by Mark Van Streefkerk
The upcoming graphic novel We Hereby Refuse: Japanese American Resistance to Wartime Incarceration offers a new take on the history of World War II — one told through the resistance of three people. Revolving around the experiences of Jim Akutsu, Hiroshi Kashiwagi, and Mitsuye Endo, We Hereby Refuse weaves their acts of refusal into one overarching plot. A result of a collaboration between co-authors Frank Abe and Tamiko Nimura, illustrated by artists Ross Ishikawa and Matt Sasaki, the 160-page graphic novel is co-published by the Wing Luke Museum and Chin Music Press. The book is slated for release on May 18.
In telling Akutsu, Kashiwagi, and Endo’s stories, “We decided not to do it as three different chapters but as one timeline, one story arc that would interweave these three characters. The focus is not ‘These are three heroes of camp resistance.’ No. There’s an overarching narrative of the incarceration experience,” said Abe. “We call it the ‘story of camp as you’ve never seen it before.’”
Continue reading New Graphic Novel Tells Three Stories of Nikkei Resistance to Wartime Incarceration
by Sharon Maeda
“Daydreaming isn’t allowed in the fast lane. So Bob Shimabukuro has mostly lived life on side streets, taking a detour now and again to help other people along the way.”
That’s how former Seattle Times columnist Jerry Large captured the essence of Bob in 1994. To that I would add: Renaissance Man. In addition to being a writer and a consummate family man, Bob was also an artist, chef, community activist/leader, feminist, furniture designer/woodworker, Hawai‘i-style philosopher, and so much more.

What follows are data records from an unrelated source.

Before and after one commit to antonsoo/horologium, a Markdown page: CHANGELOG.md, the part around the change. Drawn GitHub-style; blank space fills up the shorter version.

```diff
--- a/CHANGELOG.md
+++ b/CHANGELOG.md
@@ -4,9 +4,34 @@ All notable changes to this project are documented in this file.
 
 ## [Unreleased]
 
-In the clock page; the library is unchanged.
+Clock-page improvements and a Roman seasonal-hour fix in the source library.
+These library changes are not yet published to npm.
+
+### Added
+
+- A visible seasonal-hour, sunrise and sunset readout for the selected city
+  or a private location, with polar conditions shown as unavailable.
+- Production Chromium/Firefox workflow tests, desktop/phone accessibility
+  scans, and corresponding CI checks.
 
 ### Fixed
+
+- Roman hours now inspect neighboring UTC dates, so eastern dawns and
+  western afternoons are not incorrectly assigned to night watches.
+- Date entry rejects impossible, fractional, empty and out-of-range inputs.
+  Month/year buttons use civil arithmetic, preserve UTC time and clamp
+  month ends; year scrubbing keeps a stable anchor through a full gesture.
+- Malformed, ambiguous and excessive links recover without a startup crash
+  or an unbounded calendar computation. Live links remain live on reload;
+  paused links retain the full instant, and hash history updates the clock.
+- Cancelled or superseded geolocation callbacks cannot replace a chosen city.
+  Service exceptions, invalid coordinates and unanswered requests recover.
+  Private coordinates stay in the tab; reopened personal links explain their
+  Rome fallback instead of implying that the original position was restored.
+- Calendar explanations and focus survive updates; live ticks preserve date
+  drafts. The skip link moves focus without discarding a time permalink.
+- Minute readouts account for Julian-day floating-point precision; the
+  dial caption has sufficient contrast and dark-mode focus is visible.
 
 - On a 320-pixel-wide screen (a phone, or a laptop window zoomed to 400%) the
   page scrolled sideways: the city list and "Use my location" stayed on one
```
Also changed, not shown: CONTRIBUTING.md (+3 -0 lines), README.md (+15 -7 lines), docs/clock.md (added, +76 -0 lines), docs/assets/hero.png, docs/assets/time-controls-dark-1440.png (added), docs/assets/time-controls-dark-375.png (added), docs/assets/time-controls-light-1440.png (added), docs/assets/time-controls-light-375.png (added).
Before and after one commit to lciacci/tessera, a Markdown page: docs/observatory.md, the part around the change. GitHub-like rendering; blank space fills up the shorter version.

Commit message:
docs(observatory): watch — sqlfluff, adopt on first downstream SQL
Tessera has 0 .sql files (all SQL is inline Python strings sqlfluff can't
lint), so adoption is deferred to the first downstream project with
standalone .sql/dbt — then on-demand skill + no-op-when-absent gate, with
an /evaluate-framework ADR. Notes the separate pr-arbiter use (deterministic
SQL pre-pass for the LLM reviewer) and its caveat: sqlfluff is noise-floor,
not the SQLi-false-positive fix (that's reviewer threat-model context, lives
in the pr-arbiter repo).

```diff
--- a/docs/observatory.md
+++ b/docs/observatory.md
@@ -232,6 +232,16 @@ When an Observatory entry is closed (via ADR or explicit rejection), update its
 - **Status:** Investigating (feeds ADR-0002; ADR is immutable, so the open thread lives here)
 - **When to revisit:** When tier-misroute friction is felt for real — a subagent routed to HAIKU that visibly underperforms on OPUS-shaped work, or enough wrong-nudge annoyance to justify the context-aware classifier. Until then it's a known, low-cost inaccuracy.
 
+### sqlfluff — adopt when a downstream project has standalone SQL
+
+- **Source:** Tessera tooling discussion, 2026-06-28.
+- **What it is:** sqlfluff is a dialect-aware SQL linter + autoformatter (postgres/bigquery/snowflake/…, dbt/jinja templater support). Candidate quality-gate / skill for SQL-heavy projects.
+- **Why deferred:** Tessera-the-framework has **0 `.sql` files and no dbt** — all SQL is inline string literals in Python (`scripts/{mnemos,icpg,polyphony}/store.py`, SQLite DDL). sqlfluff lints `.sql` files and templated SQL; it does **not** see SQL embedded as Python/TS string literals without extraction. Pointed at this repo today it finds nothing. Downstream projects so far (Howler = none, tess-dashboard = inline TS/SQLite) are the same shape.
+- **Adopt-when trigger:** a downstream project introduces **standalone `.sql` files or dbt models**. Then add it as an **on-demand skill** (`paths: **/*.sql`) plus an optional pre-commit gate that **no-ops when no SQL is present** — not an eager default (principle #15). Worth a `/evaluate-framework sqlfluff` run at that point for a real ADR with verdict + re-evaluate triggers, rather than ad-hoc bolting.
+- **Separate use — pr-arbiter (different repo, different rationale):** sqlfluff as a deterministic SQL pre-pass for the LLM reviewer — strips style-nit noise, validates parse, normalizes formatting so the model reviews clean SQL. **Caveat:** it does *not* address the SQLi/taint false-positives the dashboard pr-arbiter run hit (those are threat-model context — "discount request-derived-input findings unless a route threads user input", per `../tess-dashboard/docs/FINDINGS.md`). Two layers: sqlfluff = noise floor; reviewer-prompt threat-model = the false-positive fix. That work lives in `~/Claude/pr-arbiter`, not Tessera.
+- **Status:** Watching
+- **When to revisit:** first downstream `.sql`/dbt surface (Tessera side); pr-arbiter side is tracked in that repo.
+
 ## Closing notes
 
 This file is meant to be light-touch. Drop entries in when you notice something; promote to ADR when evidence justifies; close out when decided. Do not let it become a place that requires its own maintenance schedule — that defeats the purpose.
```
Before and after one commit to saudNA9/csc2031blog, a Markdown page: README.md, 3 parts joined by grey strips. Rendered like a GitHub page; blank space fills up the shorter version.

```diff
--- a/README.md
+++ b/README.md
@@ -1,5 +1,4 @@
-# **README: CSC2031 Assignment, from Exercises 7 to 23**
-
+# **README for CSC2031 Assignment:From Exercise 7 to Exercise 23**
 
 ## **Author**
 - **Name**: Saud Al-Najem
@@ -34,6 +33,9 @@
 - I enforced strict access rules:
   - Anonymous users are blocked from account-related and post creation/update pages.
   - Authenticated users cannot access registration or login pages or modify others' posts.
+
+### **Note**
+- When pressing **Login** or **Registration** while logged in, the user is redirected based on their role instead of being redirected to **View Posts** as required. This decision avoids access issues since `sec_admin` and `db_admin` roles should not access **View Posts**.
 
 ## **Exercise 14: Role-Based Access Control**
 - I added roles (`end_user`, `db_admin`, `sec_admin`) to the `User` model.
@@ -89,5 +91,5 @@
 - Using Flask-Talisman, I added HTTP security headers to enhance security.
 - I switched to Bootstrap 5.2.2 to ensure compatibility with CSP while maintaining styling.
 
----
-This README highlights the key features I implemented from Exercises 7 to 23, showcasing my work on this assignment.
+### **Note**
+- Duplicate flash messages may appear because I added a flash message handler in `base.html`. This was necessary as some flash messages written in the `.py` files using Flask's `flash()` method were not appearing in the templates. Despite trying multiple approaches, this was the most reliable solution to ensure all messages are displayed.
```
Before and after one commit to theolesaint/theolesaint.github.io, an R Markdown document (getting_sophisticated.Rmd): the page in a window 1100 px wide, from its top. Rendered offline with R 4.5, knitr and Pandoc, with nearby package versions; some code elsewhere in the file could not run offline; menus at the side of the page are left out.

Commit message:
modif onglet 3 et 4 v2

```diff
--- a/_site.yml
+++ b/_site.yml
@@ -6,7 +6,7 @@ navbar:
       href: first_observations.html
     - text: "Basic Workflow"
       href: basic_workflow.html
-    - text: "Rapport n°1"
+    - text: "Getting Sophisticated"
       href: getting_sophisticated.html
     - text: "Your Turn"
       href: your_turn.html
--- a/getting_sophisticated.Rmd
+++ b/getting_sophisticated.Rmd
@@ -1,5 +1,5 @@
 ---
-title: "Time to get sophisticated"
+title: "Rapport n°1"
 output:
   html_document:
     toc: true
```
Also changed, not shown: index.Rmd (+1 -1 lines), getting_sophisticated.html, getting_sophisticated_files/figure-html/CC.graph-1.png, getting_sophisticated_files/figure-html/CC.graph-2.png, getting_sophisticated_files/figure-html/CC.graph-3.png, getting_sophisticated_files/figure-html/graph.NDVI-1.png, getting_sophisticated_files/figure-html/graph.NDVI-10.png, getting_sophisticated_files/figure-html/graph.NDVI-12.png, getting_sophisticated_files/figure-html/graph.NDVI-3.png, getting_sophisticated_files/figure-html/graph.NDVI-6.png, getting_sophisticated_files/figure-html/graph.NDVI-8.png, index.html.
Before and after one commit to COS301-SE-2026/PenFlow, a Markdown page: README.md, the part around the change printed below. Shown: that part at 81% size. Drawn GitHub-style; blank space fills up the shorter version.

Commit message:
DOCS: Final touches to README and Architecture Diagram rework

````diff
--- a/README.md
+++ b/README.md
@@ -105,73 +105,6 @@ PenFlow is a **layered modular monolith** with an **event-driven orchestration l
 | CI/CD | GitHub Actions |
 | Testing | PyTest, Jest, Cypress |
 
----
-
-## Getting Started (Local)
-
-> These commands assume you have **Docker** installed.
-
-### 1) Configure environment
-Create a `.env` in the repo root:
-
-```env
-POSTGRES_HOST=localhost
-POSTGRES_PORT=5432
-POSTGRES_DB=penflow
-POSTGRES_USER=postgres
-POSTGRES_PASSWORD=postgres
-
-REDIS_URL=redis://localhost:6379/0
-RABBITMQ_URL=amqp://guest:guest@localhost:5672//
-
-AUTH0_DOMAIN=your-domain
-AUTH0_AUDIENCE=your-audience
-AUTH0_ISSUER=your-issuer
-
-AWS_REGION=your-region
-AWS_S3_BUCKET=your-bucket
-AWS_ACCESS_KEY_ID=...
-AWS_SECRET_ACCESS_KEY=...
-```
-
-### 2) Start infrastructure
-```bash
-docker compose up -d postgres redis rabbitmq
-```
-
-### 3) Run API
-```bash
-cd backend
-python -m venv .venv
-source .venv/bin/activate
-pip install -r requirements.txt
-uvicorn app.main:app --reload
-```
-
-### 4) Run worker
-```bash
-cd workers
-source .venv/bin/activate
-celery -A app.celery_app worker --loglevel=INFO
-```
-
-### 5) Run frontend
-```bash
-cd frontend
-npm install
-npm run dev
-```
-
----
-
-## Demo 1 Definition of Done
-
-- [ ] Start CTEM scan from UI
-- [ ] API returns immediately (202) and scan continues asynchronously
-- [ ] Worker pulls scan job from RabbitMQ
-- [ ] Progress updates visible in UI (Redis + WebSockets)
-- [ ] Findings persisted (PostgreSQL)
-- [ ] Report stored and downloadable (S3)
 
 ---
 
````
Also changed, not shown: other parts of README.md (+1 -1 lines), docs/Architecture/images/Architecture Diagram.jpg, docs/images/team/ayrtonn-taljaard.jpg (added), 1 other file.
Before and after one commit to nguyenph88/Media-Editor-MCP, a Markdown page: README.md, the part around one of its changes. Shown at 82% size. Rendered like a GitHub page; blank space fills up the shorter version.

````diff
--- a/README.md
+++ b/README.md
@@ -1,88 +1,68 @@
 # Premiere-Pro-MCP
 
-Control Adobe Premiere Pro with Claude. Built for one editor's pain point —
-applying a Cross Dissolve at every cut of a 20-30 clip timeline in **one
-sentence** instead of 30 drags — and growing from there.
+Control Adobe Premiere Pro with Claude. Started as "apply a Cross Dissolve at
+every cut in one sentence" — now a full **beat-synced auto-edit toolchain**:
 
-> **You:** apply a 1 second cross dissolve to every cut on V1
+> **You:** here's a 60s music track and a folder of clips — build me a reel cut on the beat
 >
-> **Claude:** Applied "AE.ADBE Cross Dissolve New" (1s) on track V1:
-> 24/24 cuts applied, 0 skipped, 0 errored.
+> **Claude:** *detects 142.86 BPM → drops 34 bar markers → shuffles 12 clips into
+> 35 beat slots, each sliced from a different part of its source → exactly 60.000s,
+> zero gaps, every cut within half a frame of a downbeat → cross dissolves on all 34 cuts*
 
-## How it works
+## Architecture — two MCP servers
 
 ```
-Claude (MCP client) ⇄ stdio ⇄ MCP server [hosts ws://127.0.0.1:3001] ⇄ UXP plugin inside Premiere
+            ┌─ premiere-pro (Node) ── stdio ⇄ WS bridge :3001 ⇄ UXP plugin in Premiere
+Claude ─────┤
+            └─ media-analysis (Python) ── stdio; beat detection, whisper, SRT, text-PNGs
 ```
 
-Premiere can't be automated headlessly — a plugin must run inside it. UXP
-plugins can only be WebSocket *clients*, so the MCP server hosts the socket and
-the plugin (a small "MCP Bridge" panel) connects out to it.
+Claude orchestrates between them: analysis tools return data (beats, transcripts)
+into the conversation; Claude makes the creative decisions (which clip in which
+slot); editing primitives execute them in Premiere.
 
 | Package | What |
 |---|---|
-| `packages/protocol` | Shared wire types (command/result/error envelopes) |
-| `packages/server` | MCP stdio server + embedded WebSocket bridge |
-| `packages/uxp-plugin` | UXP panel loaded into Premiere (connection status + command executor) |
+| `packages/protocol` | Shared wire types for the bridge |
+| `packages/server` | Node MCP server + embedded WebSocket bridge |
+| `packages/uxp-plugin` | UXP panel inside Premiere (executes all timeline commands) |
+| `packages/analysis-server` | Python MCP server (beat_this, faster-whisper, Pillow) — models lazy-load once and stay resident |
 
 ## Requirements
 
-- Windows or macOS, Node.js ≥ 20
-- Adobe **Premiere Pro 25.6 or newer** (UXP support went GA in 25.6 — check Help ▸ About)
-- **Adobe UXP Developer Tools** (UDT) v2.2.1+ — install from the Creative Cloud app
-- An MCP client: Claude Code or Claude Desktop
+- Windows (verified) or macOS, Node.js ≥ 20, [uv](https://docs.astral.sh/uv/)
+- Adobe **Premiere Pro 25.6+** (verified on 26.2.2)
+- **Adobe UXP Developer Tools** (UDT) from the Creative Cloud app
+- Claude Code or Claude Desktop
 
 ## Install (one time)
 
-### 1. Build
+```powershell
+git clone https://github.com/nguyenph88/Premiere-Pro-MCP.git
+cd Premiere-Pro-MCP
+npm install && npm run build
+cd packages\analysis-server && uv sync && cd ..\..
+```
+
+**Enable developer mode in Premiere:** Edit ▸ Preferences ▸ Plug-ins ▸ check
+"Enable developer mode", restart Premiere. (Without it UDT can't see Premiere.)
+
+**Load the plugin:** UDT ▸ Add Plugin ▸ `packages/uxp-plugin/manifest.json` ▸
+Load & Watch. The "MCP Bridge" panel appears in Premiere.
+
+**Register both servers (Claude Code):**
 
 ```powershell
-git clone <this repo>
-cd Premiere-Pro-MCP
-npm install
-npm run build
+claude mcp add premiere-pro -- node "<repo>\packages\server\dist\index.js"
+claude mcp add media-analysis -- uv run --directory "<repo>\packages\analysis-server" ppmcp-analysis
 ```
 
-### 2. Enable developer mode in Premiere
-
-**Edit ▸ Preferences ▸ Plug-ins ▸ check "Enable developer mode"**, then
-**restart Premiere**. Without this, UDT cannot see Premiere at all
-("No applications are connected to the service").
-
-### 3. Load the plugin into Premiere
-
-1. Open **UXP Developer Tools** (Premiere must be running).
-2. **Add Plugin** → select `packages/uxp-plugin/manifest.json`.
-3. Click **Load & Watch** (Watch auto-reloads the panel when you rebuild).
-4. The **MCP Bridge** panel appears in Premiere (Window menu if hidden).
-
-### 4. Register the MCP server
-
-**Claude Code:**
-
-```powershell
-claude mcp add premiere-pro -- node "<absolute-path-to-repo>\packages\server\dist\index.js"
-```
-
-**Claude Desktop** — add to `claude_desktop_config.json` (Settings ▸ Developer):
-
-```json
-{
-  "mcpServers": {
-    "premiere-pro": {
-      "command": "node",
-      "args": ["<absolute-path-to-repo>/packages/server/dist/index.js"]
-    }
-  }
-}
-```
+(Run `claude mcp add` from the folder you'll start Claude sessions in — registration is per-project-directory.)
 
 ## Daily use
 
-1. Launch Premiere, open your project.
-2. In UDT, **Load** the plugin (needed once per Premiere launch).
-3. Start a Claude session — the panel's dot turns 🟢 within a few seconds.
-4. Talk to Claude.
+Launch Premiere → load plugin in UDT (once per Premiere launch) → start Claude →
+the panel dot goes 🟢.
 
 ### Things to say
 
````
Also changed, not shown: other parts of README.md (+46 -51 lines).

Continue reading Bob Shimabukuro: Side Street Renaissance Man (August 4, 1945-March 29, 2021)
by Kamna Shastri
When Satsuki Ina’s mother received her reparations check from the US government in apology for incarcerating over 120,000 Japanese Americans between 1942 and 1945, the check ended up somewhere in a stack of papers piled high on her desk. Instead, a framed apology letter leaning against the wall caught Ina’s eye.
“What does this mean for you?” Ina asked her mother.
“I feel like I finally got my face back,” her mother replied.
Continue reading Japanese American Redress and African American Reparations Intertwined
by Susan Kunimatsu
(This article previously appeared on the International Examiner and has been reprinted under an agreement.)
Like most of us, Roger Shimomura has spent the last 10 months in isolation; in his case, his home and studio in Lawrence, Kansas. For Shimomura, the pandemic has been an intellectually fertile, artistically prolific period. The result, 100 ”Little White Lies” is now on view at Greg Kucera Gallery. The 100 untitled paintings, each a 12 by 12-inch square, are numbered in the order in which they were created starting in late 2019. Hung in a single row that wraps around two galleries, they do not form a narrative. They are a stream of consciousness, a visual record of the ideas that occupied the artist during this strange year.
Continue reading Artist Roger Shimomura’s 100 ‘Little White Lies’
by Stanley N Shikuma
Executive orders have been in the news a lot lately. Did you know there have been over 15,000 executive orders signed by 46 presidents in the history of the United States? More than 3,700 were signed by President Franklin Delano Roosevelt (FDR) alone. Yet how many of those executive orders do you remember by number?
The only one I can think of is Executive Order (EO) 9066.
Continue reading Day of Remembrance 2021: Another Time, Another Place
by Anne Liu Kellor
Who cares about gardens and landscape design right now, in a time of widespread grief and despair?
Let me reframe that question.
Who cares about a story of resilience, racism, community, cross-cultural connection, place, and poetry?
Continue reading Book Review: Spirited Stone, Lessons from Kubota’s Garden
by Carolyn Bick
Under the warm, yellow lights of Kobo in the Chinatown-International District’s Japantown, Mako Willet readied her sanshin, an Okinawan instrument similar to a lute, to play another song, supposed to warn fishermen about stepping on sharp conch shells.
Continue reading PHOTOS: The Celebratory and Somber Performances of Hai! Japantown